_Exercise objective_
Restate the records in full and exactly, with no images included.

Version difference data
════════════════
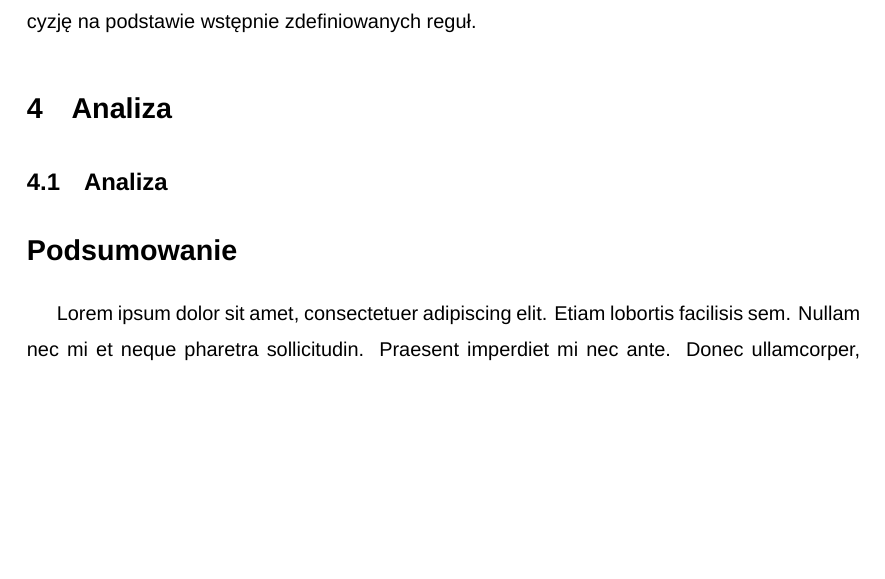
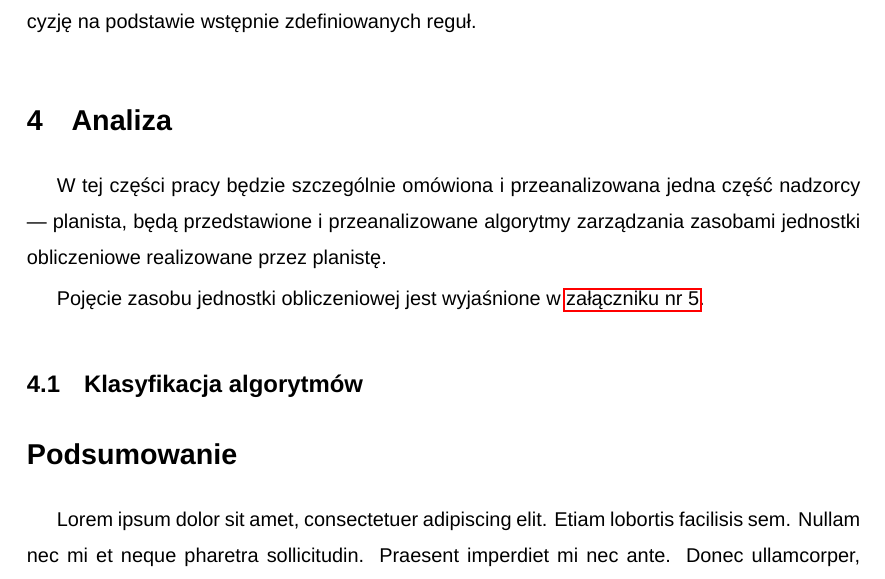
Before and after one commit to DaniilKl/GraduateWork, a LaTeX thesis (Docs/Thesis/main.tex, which reads Docs/Thesis/Sections/MainSections/03-analysis.tex): part of page 18 of 26, cut so that both start at the same text, the shorter picture padded with empty space. Compiled offline with LuaLaTeX; a missing font is replaced by an installed copy or a similar font.

Commit message:
Sections: MainSections: 03-analysis: WIP
Signed-off-by: Daniil Klimuk <danik.klimuk13@gmail.com>

```diff
--- a/Docs/Thesis/Sections/MainSections/03-analysis.tex
+++ b/Docs/Thesis/Sections/MainSections/03-analysis.tex
@@ -3,6 +3,12 @@
 
 \begin{document}
 
-\subsection{Analiza}
+W tej części pracy będzie szczególnie omówiona i przeanalizowana jedna część nadzorcy — planista, będą przedstawione i przeanalizowane algorytmy zarządzania zasobami jednostki obliczeniowe realizowane przez planistę.
+
+Pojęcie zasobu jednostki obliczeniowej jest wyjaśnione w \hyperref[sec:zalacznik-5]{załączniku nr 5}.
+
+\subsection{Klasyfikacja algorytmów}
+
+
 
 \end{document}
```
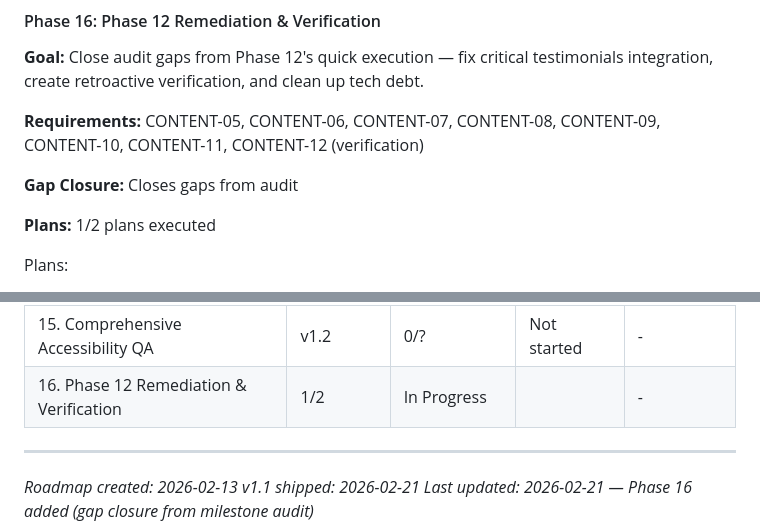
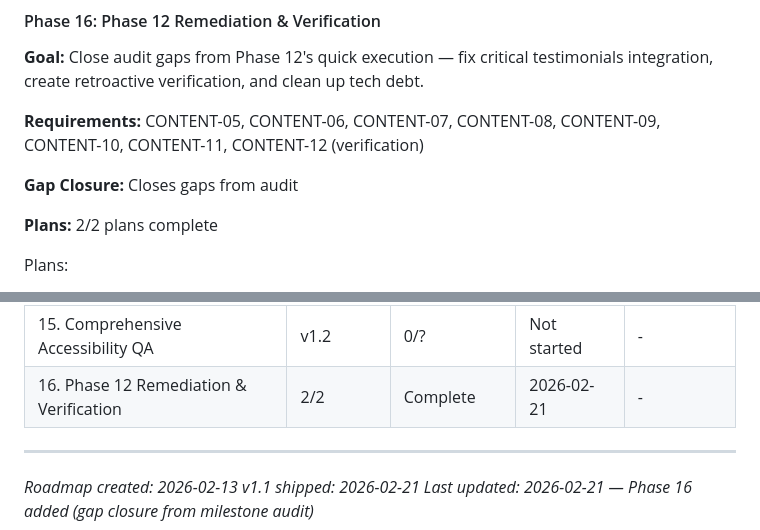
Before and after one commit to novakda/pattern158.solutions, a Markdown page: .planning/ROADMAP.md, 2 parts joined by grey strips. Drawn GitHub-style.

```diff
--- a/.planning/ROADMAP.md
+++ b/.planning/ROADMAP.md
@@ -105,7 +105,7 @@ Full details: `.planning/milestones/v1.1-ROADMAP.md`
 
 **Gap Closure:** Closes gaps from audit
 
-**Plans:** 1/2 plans executed
+**Plans:** 2/2 plans complete
 
 Plans:
 - [ ] 16-01-PLAN.md — Fix testimonials.html integration gap (add E, M, N exhibit cards) + clean up debug scripts
@@ -136,7 +136,7 @@ Plans:
 | 13. Exhibit Content Optimization | v1.2 | Complete    | 2026-02-21 | 2026-02-21 |
 | 14. Navigation & Footer Consistency | v1.2 | 0/? | Not started | - |
 | 15. Comprehensive Accessibility QA | v1.2 | 0/? | Not started | - |
-| 16. Phase 12 Remediation & Verification | 1/2 | In Progress|  | - |
+| 16. Phase 12 Remediation & Verification | 2/2 | Complete   | 2026-02-21 | - |
 
 ---
 *Roadmap created: 2026-02-13*
```
Also changed, not shown: .planning/STATE.md (+9 -5 lines), 1 other file.
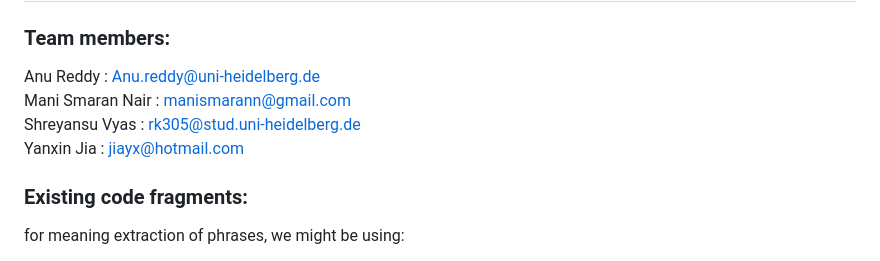
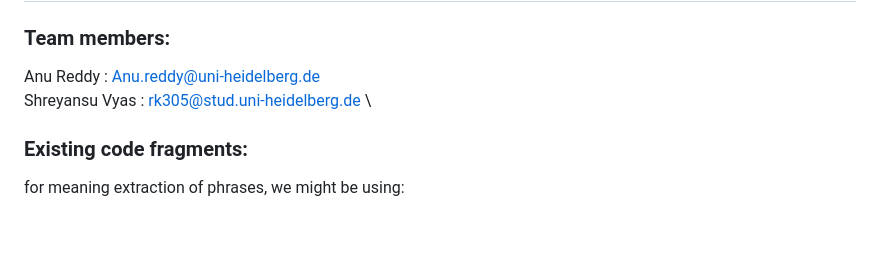
Before and after one commit to shreyanshu28/slang-translator, a Markdown page: README.md, the part around the change. Drawn GitHub-style; blank space fills up the shorter version.

Commit message:
Update README.md
Signed-off-by: Shreyanshu Vyas <37692298+shreyanshu28@users.noreply.github.com>

```diff
--- a/README.md
+++ b/README.md
@@ -5,9 +5,7 @@
 ### Team members:
 
 Anu Reddy : Anu.reddy@uni-heidelberg.de \
-Mani Smaran Nair : manismarann@gmail.com \
 Shreyansu Vyas : rk305@stud.uni-heidelberg.de \
-Yanxin Jia : jiayx@hotmail.com
 
 ### Existing code fragments:
 
```
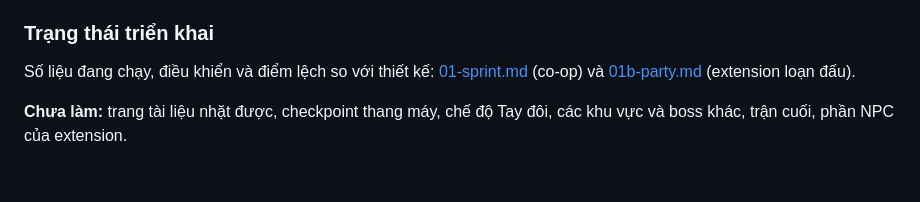
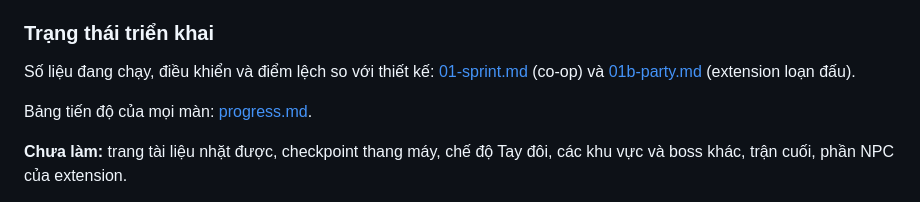
Before and after one commit to manhrev/infinitefighters, a Markdown page: docs/game-scenario.md, the part around the change. Rendered like a GitHub page; blank space fills up the shorter version.

Commit message:
docs: add level progress tracker
Co-Authored-By: Claude Opus 5.5 <noreply@anthropic.com>

```diff
--- a/docs/game-scenario.md
+++ b/docs/game-scenario.md
@@ -24,6 +24,8 @@ Nhân vật và công ty đều hư cấu. Sự hài hước đến từ cách l
 ### Trạng thái triển khai
 
 Số liệu đang chạy, điều khiển và điểm lệch so với thiết kế: [01-sprint.md](levels/01-sprint.md) (co-op) và [01b-party.md](levels/01b-party.md) (extension loạn đấu).
+
+Bảng tiến độ của mọi màn: [progress.md](progress.md).
 
 **Chưa làm:** trang tài liệu nhặt được, checkpoint thang máy, chế độ Tay đôi, các khu vực và boss khác, trận cuối, phần NPC của extension.
 
```
Also changed, not shown: docs/progress.md (added, +58 -0 lines).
════════════════
_Output of the exercise_
Before and after one commit to DaniilKl/GraduateWork, a LaTeX thesis (Docs/Thesis/main.tex, which reads Docs/Thesis/Sections/MainSections/03-analysis.tex): part of page 18 of 26, cut so that both start at the same text, the shorter picture padded with empty space. Compiled offline with LuaLaTeX; a missing font is replaced by an installed copy or a similar font.

Commit message:
Sections: MainSections: 03-analysis: WIP
Signed-off-by: Daniil Klimuk <danik.klimuk13@gmail.com>

```diff
--- a/Docs/Thesis/Sections/MainSections/03-analysis.tex
+++ b/Docs/Thesis/Sections/MainSections/03-analysis.tex
@@ -3,6 +3,12 @@
 
 \begin{document}
 
-\subsection{Analiza}
+W tej części pracy będzie szczególnie omówiona i przeanalizowana jedna część nadzorcy — planista, będą przedstawione i przeanalizowane algorytmy zarządzania zasobami jednostki obliczeniowe realizowane przez planistę.
+
+Pojęcie zasobu jednostki obliczeniowej jest wyjaśnione w \hyperref[sec:zalacznik-5]{załączniku nr 5}.
+
+\subsection{Klasyfikacja algorytmów}
+
+
 
 \end{document}
```
Before and after one commit to novakda/pattern158.solutions, a Markdown page: .planning/ROADMAP.md, 2 parts joined by grey strips. Drawn GitHub-style.

```diff
--- a/.planning/ROADMAP.md
+++ b/.planning/ROADMAP.md
@@ -105,7 +105,7 @@ Full details: `.planning/milestones/v1.1-ROADMAP.md`
 
 **Gap Closure:** Closes gaps from audit
 
-**Plans:** 1/2 plans executed
+**Plans:** 2/2 plans complete
 
 Plans:
 - [ ] 16-01-PLAN.md — Fix testimonials.html integration gap (add E, M, N exhibit cards) + clean up debug scripts
@@ -136,7 +136,7 @@ Plans:
 | 13. Exhibit Content Optimization | v1.2 | Complete    | 2026-02-21 | 2026-02-21 |
 | 14. Navigation & Footer Consistency | v1.2 | 0/? | Not started | - |
 | 15. Comprehensive Accessibility QA | v1.2 | 0/? | Not started | - |
-| 16. Phase 12 Remediation & Verification | 1/2 | In Progress|  | - |
+| 16. Phase 12 Remediation & Verification | 2/2 | Complete   | 2026-02-21 | - |
 
 ---
 *Roadmap created: 2026-02-13*
```
Also changed, not shown: .planning/STATE.md (+9 -5 lines), 1 other file.
Before and after one commit to shreyanshu28/slang-translator, a Markdown page: README.md, the part around the change. Drawn GitHub-style; blank space fills up the shorter version.

Commit message:
Update README.md
Signed-off-by: Shreyanshu Vyas <37692298+shreyanshu28@users.noreply.github.com>

```diff
--- a/README.md
+++ b/README.md
@@ -5,9 +5,7 @@
 ### Team members:
 
 Anu Reddy : Anu.reddy@uni-heidelberg.de \
-Mani Smaran Nair : manismarann@gmail.com \
 Shreyansu Vyas : rk305@stud.uni-heidelberg.de \
-Yanxin Jia : jiayx@hotmail.com
 
 ### Existing code fragments:
 
```
Before and after one commit to manhrev/infinitefighters, a Markdown page: docs/game-scenario.md, the part around the change. Rendered like a GitHub page; blank space fills up the shorter version.

Commit message:
docs: add level progress tracker
Co-Authored-By: Claude Opus 5.5 <noreply@anthropic.com>

```diff
--- a/docs/game-scenario.md
+++ b/docs/game-scenario.md
@@ -24,6 +24,8 @@ Nhân vật và công ty đều hư cấu. Sự hài hước đến từ cách l
 ### Trạng thái triển khai
 
 Số liệu đang chạy, điều khiển và điểm lệch so với thiết kế: [01-sprint.md](levels/01-sprint.md) (co-op) và [01b-party.md](levels/01b-party.md) (extension loạn đấu).
+
+Bảng tiến độ của mọi màn: [progress.md](progress.md).
 
 **Chưa làm:** trang tài liệu nhặt được, checkpoint thang máy, chế độ Tay đôi, các khu vực và boss khác, trận cuối, phần NPC của extension.
 
```
Also changed, not shown: docs/progress.md (added, +58 -0 lines).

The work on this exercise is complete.